Tickets will go on sale at 9am EST on Thursday May 6. 

FUCK.

// Dan Z

Influence, among other things.

// Time 100 voters get the chance to name 2010’s most influential player. 

Time Magazine has conducted a listing of 100 most influential figures for the past six years. Beginning in 1999, the ‘zine polled readers on figures which have demonstrated utmost influence in the 20th century, the populairty of which paved the way for an annual listing in 2004. 

Split into five catagories (Leaders & Revolutionaries, Builders & Titans, Artists & Entertainers, Scientists & Thinkers, and Heroes & Icons), Time makes a point of noting that influential status is not necessarily positive, but rather people that have changed the world with a very public possession of power. George W. Bush, for example, has made the list four times, negative opinions not withstanding. Standing her ground in every poll to date, Oprah reigns as most frequently named influential figure. Winning an international poll such as this warrants considerable merit, and it’s taken quite seriously among various platforms. 

The 2010 Time 100 poll is currently open for public vote here. This years nominees include Anna Wintour, Neil Patrick Harris and the never to be de-throned, Lady Gaga. 

// Dan Z

Ain’t Life Swell.

// I first learnt about Glen Hansard in the middle of 2007. One of his bands, The Frames, were supporting Bob Dylan on his Modern Times tour. I listened to some of their music and fell in love with it almost immediately. Falling Slowly was, simply put, one of the greatest songs I had ever heard.

This song would later be stripped back by Glen and used in his next musical endeavor, The Swell Season. Teaming up with Markéta Irglová, a Czech songwriter and musician, they wrote a self-titled EP in 2006. They later went on to star in the independent movie Once together. Although not technically a musical, Once was a vehicle for a number of performances for the duo. The film went from being a small independent Irish film to the little movie that could. It took home an Academy Award for Achievement in Music Written for a Motion Picture (Original Song), a Critics Choice Award and a Los Angeles Film Critics Association Award.

They recently released their third album together, Strict Joy. Receiving rave reviews, it reached 15 on the Billboard Charts.
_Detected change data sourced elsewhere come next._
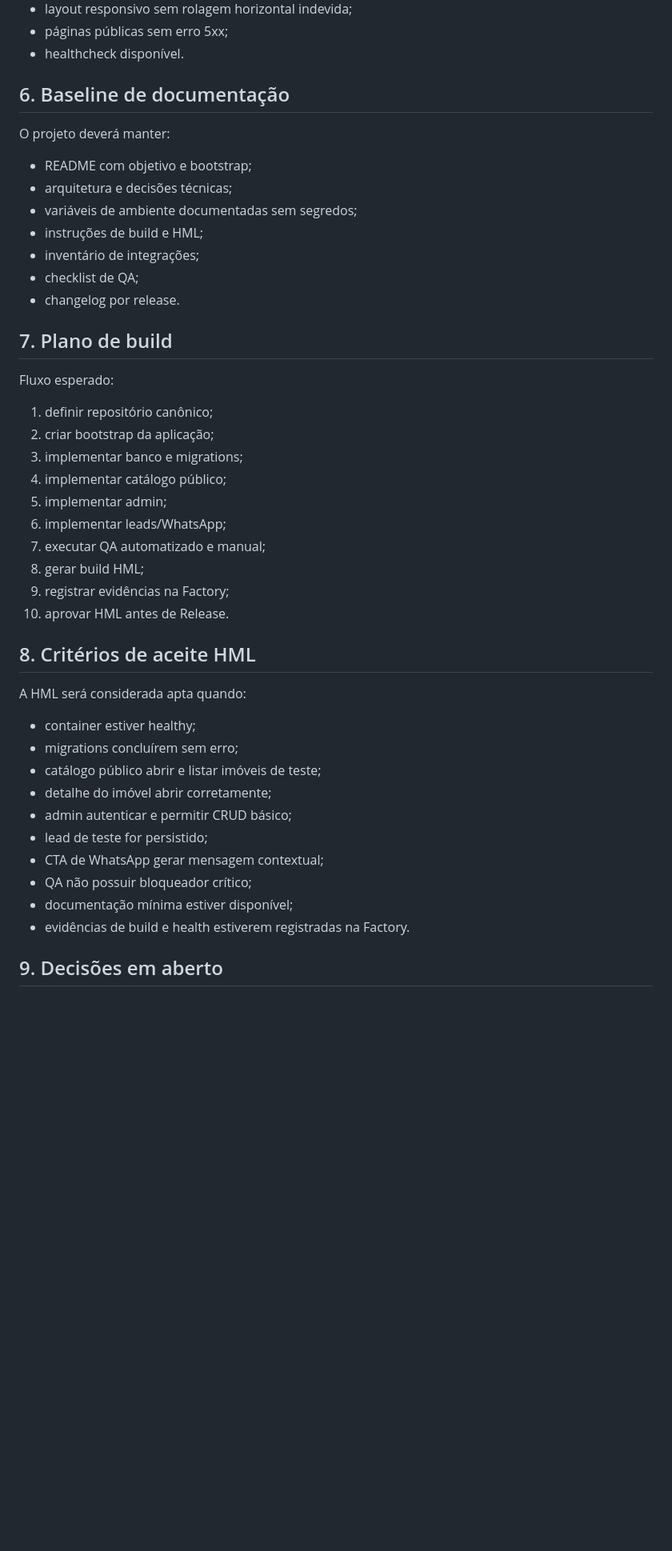
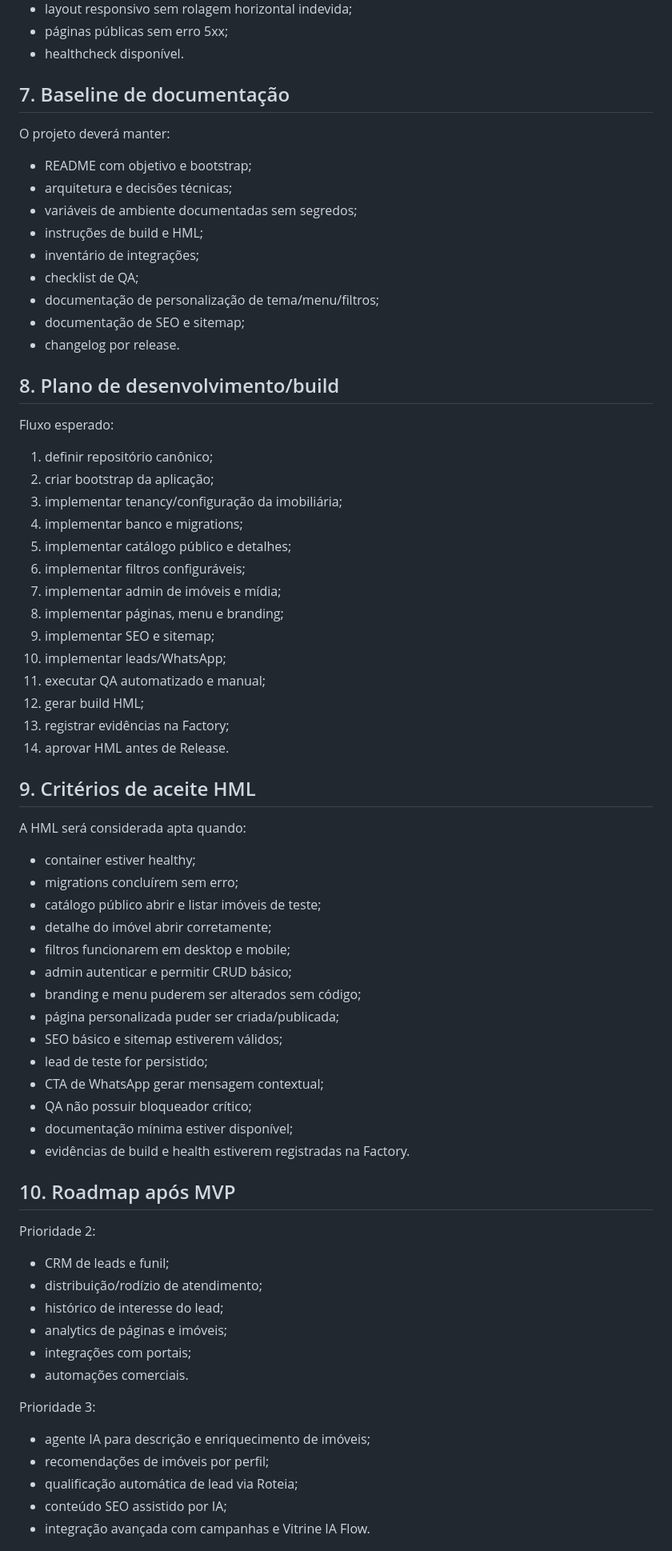
Before and after one commit to cschibelsky-star/VitrineAI-Factory, a Markdown page: docs/pilotos/PROJETO_IMOBILIARIAS_ARQUITETURA_V0.1.md, the part around one of its changes. Shown at 80% size. Rendered like a GitHub page; blank space fills up the shorter version.

Commit message:
Refine Imobiliarias architecture from market benchmark

```diff
--- a/docs/pilotos/PROJETO_IMOBILIARIAS_ARQUITETURA_V0.1.md
+++ b/docs/pilotos/PROJETO_IMOBILIARIAS_ARQUITETURA_V0.1.md
@@ -92,7 +132,7 @@ Antes do build HML:
 - páginas públicas sem erro 5xx;
 - healthcheck disponível.
 
-## 6. Baseline de documentação
+## 7. Baseline de documentação
 
 O projeto deverá manter:
 
@@ -102,24 +142,30 @@ O projeto deverá manter:
 - instruções de build e HML;
 - inventário de integrações;
 - checklist de QA;
+- documentação de personalização de tema/menu/filtros;
+- documentação de SEO e sitemap;
 - changelog por release.
 
-## 7. Plano de build
+## 8. Plano de desenvolvimento/build
 
 Fluxo esperado:
 
 1. definir repositório canônico;
 2. criar bootstrap da aplicação;
-3. implementar banco e migrations;
-4. implementar catálogo público;
-5. implementar admin;
-6. implementar leads/WhatsApp;
-7. executar QA automatizado e manual;
-8. gerar build HML;
-9. registrar evidências na Factory;
-10. aprovar HML antes de Release.
+3. implementar tenancy/configuração da imobiliária;
+4. implementar banco e migrations;
+5. implementar catálogo público e detalhes;
+6. implementar filtros configuráveis;
+7. implementar admin de imóveis e mídia;
+8. implementar páginas, menu e branding;
+9. implementar SEO e sitemap;
+10. implementar leads/WhatsApp;
+11. executar QA automatizado e manual;
+12. gerar build HML;
+13. registrar evidências na Factory;
+14. aprovar HML antes de Release.
 
-## 8. Critérios de aceite HML
+## 9. Critérios de aceite HML
 
 A HML será considerada apta quando:
 
@@ -127,11 +173,33 @@ A HML será considerada apta quando:
 - migrations concluírem sem erro;
 - catálogo público abrir e listar imóveis de teste;
 - detalhe do imóvel abrir corretamente;
+- filtros funcionarem em desktop e mobile;
 - admin autenticar e permitir CRUD básico;
+- branding e menu puderem ser alterados sem código;
+- página personalizada puder ser criada/publicada;
+- SEO básico e sitemap estiverem válidos;
 - lead de teste for persistido;
 - CTA de WhatsApp gerar mensagem contextual;
 - QA não possuir bloqueador crítico;
 - documentação mínima estiver disponível;
 - evidências de build e health estiverem registradas na Factory.
 
-## 9. Decisões em aberto
+## 10. Roadmap após MVP
+
+Prioridade 2:
+
+- CRM de leads e funil;
+- distribuição/rodízio de atendimento;
+- histórico de interesse do lead;
+- analytics de páginas e imóveis;
+- integrações com portais;
+- automações comerciais.
+
+Prioridade 3:
+
+- agente IA para descrição e enriquecimento de imóveis;
+- recomendações de imóveis por perfil;
+- qualificação automática de lead via Roteia;
+- conteúdo SEO assistido por IA;
+- integração avançada com campanhas e Vitrine IA Flow.
+
```
Also changed, not shown: other parts of docs/pilotos/PROJETO_IMOBILIARIAS_ARQUITETURA_V0.1.md (+54 -13 lines).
I saw these guys at the start of 2009 in Melbourne at The Palais Theatre. Starting the show with an unplugged guitar and no microphone, Hansard strolled past the speakers and right to the very edge of the stage. He performed to the entire theatre without the use of any audio equipment and still managed to fill the entire space with his vocals and guitar. It was one of the best shows I had ever seen.

Last week, The Swell Season toured again in support of Strict Joy. Their tour reached Adelaide this time and they played to a sold out Thebarton Theatre. I was obsessed enough to have purchased front row seats and as a result given a sensational view for the evening. Starting the same way he did in Melbourne, he blew the entire Adelaide audience away from the very start. Both performers would take charge of different songs for the night, and they even tried their hand at an Empire Of The Sun cover. (It worked.)

When poking around for some clips after the concert, I stumbled across this video for one of their recent singles. Low Rising is the second single off Strict Joy, and the video is absolutely stunning. Like, can’t-look-away type brilliance. Check it. 

// Simon